The Talented Mr. Robot: The Impact of Automation on Canada's Workforce, a recent report by the Brookfield Institute at Toronto's Ryerson University, concludes that nearly 42% of the Canadian labour force is at high risk of being affected by automation in the next 10-20 years!

If this scenario materializes, even minimally, we, as a society, will need a lot of creativity to fight the exclusion and civil disobedience it could engender (though, we hope, not anything as extreme as the world of "Mad Max"!).

Richard Wagner's Siegfried

Viewed from a more philosophical perspective, all eras undergo movements of civil disobedience. Youth tend to be critical of the preceding generation's regime and want to be rid of it, to take their rightful place. In their analyses of primitive societies, anthropologists talk about "symbolic castration," symbolic patricide-the father being the author of the laws and rules.

This is precisely the theme of the third act of Siegfried, the third opera in Wagner's four-part Ring cycle (The Ring of the Nibelung). Siegfried meets his grandfather, Wotan, the supreme god, who carries a spear engraved with the laws and rules governing the world. Wotan protects access to his daughter (Siegfried's aunt), who sleeps within a ring of fire. Siegfried breaks the spear, defeats Wotan (castration) and makes off with his aunt! When Wagner created this work in 1876, Freud's psychoanalytical texts had yet to be written!

The extract here is the overture to the third act, a magnificent orchestral foreshadowing of the drama to come (the castration, the aunt, everything!).

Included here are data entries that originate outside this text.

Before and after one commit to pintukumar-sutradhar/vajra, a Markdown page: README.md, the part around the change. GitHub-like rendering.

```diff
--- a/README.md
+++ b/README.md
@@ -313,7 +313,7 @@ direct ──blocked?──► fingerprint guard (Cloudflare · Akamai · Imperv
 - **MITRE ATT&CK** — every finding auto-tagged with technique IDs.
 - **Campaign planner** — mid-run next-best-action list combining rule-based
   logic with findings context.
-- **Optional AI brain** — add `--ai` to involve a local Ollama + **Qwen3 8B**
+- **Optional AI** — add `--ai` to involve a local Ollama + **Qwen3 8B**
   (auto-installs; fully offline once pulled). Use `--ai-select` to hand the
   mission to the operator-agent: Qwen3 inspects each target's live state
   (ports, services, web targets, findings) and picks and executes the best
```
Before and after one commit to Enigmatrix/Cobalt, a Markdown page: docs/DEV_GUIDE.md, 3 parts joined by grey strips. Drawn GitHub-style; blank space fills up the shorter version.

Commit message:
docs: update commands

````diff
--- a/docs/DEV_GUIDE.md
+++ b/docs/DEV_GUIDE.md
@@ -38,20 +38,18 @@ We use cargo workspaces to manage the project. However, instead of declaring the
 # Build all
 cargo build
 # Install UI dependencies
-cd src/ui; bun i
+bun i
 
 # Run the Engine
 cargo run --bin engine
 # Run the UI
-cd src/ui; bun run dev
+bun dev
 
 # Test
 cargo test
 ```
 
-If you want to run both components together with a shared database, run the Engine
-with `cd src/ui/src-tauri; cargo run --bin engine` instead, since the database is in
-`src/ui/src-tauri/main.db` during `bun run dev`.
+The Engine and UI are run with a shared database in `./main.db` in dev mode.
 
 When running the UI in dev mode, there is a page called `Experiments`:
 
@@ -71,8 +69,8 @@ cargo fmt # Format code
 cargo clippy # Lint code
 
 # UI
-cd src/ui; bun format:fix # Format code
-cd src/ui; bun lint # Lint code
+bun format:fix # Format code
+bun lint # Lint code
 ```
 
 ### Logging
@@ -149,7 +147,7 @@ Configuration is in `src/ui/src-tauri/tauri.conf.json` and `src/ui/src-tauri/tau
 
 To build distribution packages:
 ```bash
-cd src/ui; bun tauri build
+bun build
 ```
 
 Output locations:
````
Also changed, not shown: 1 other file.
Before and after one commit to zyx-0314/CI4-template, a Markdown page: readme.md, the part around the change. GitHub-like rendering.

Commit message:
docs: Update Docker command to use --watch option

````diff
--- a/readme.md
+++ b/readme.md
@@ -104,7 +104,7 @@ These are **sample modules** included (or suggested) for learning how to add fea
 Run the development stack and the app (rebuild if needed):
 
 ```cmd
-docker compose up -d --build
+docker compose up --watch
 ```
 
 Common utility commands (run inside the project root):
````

Wagner: Der Ring des Nibelungen - Complete Ring Cycle (James Levine, Metropolitan Opera), Siegfried Jerusalem, Hildegard Behrens, James Morris, Brian Large (Director), Deutsche Grammophon, New York, 2002.